A drop voicing is created from a close position voicing by dropping one of the notes down an octave. If the second note from the top is dropped, the voicing is called a drop 2 voicing; if the third note from the top is dropped, the voicing is called a drop 3 voicing. For a C7 chord in root position, “C E G Bb”, the corresponding drop 2 voicing is “G C E Bb”. The second note from the top, G, has been dropped down an octave. The corresponding drop 3 voicing would be “E C G Bb”. Drop 2 and drop 3 voicings can be constructed from any of the inversions of the chord as well. On the piano, the dropped note must normally be played in the left hand, so these are almost always two handed voicings. The intervals in these voicings make them perfectly suited for guitar.
Close position and drop voicings are effective when used to harmonize a melody, particularly in a solo setting. Each melody note may be harmonized by a different drop voicing, with the melody note on top. Pianists and guitarists often use this type of approach in their own solos. A phrase in which every note is accompanied by close position or drop voicings is said to be harmonized with block chords.
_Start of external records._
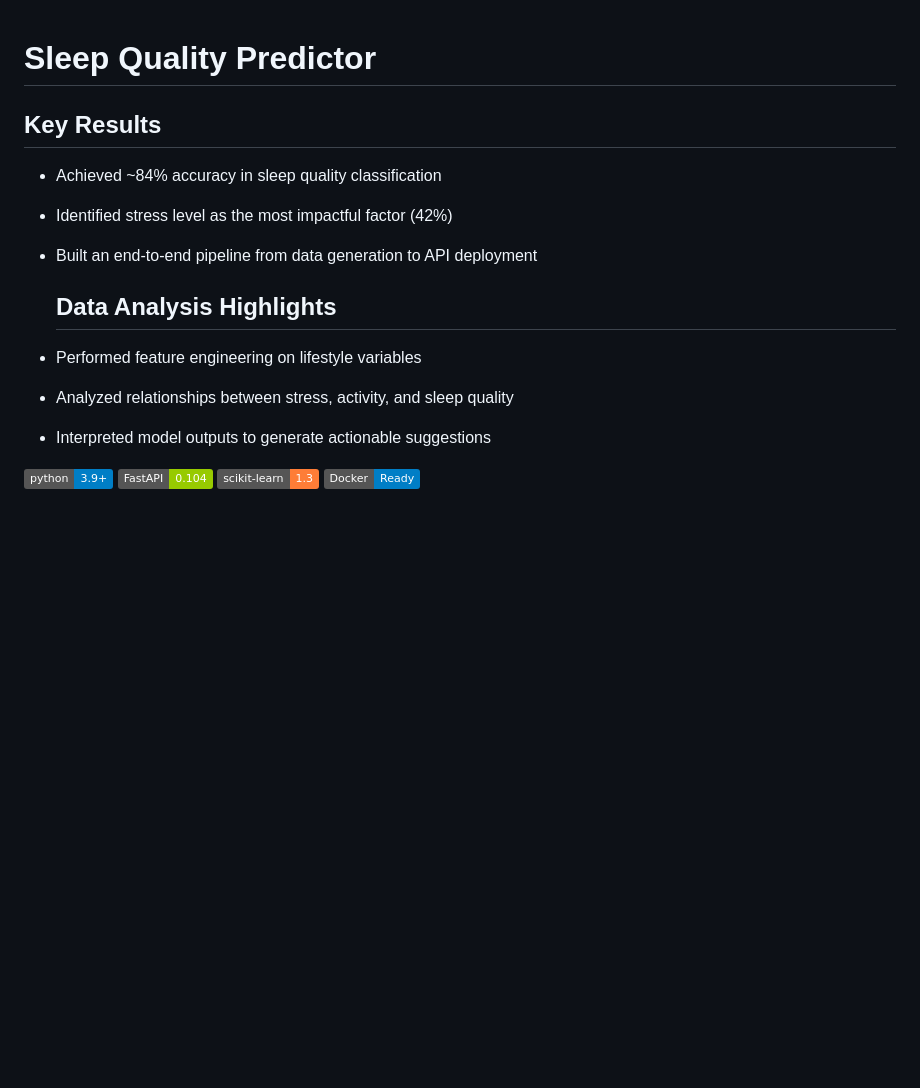
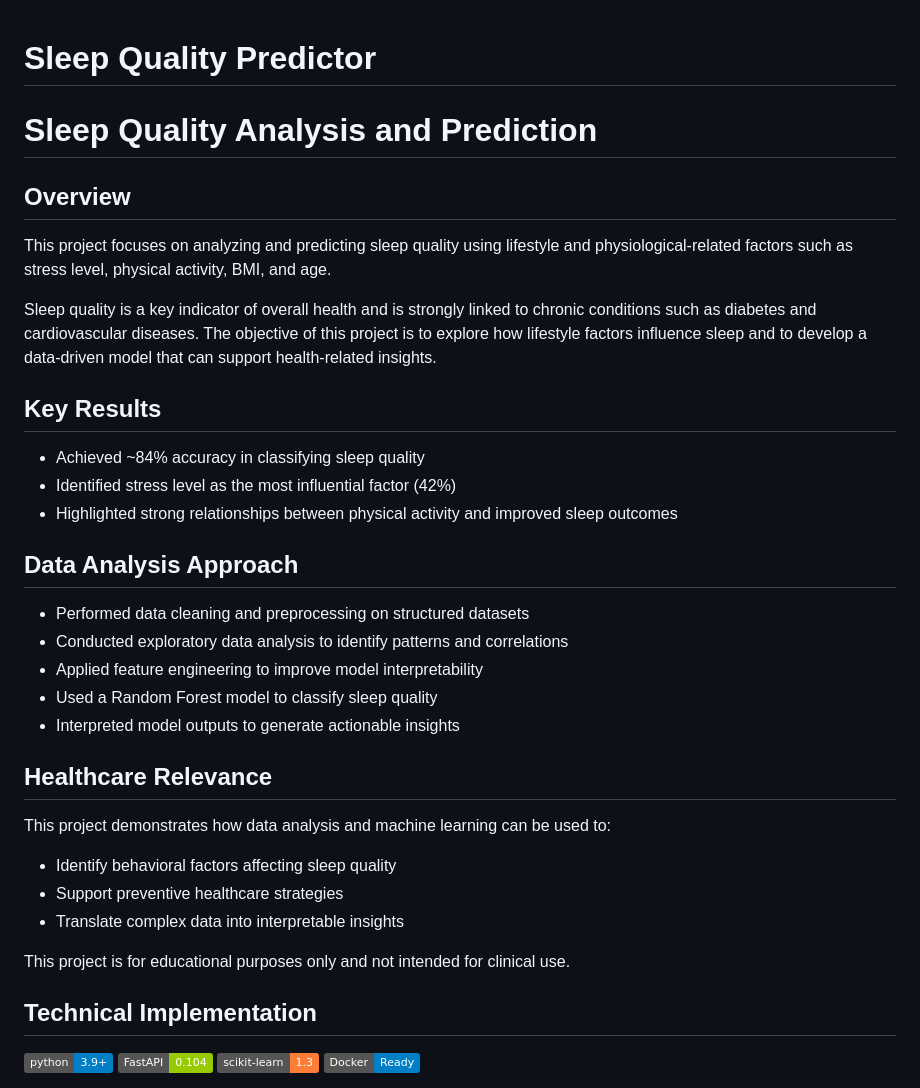
Before and after one commit to martinamisiano/sleepqualityplatform, a Markdown page: sleep_qualityFINALE/README.md, the part around the change. Rendered like a GitHub page; badges without logos; blank space fills up the shorter version.

Commit message:
Enhance README with project details and analysis
Expanded the README to provide a comprehensive overview of the project, including its objectives, key results, data analysis approach, healthcare relevance, and technical implementation.

```diff
--- a/sleep_qualityFINALE/README.md
+++ b/sleep_qualityFINALE/README.md
@@ -1,14 +1,32 @@
 #  Sleep Quality Predictor
+# Sleep Quality Analysis and Prediction
+
+## Overview
+This project focuses on analyzing and predicting sleep quality using lifestyle and physiological-related factors such as stress level, physical activity, BMI, and age.
+
+Sleep quality is a key indicator of overall health and is strongly linked to chronic conditions such as diabetes and cardiovascular diseases. The objective of this project is to explore how lifestyle factors influence sleep and to develop a data-driven model that can support health-related insights.
+
 ## Key Results
-- Achieved ~84% accuracy in sleep quality classification
-- Identified stress level as the most impactful factor (42%)
-- Built an end-to-end pipeline from data generation to API deployment
+- Achieved ~84% accuracy in classifying sleep quality
+- Identified stress level as the most influential factor (42%)
+- Highlighted strong relationships between physical activity and improved sleep outcomes
 
-  ## Data Analysis Highlights
-- Performed feature engineering on lifestyle variables
-- Analyzed relationships between stress, activity, and sleep quality
-- Interpreted model outputs to generate actionable suggestions
+## Data Analysis Approach
+- Performed data cleaning and preprocessing on structured datasets
+- Conducted exploratory data analysis to identify patterns and correlations
+- Applied feature engineering to improve model interpretability
+- Used a Random Forest model to classify sleep quality
+- Interpreted model outputs to generate actionable insights
 
+## Healthcare Relevance
+This project demonstrates how data analysis and machine learning can be used to:
+- Identify behavioral factors affecting sleep quality
+- Support preventive healthcare strategies
+- Translate complex data into interpretable insights
+
+ This project is for educational purposes only and not intended for clinical use.
+
+## Technical Implementation
 [![Python 3.9+](https://img.shields.io/badge/python-3.9+-blue.svg)](https://www.python.org/downloads/)
 [![FastAPI](https://img.shields.io/badge/FastAPI-0.104-green.svg)](https://fastapi.tiangolo.com/)
 [![scikit-learn](https://img.shields.io/badge/scikit--learn-1.3-orange.svg)](https://scikit-learn.org/)
```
Red Garland, Dave Brubeck, and Wes Montgomery all regularly played block chord solos.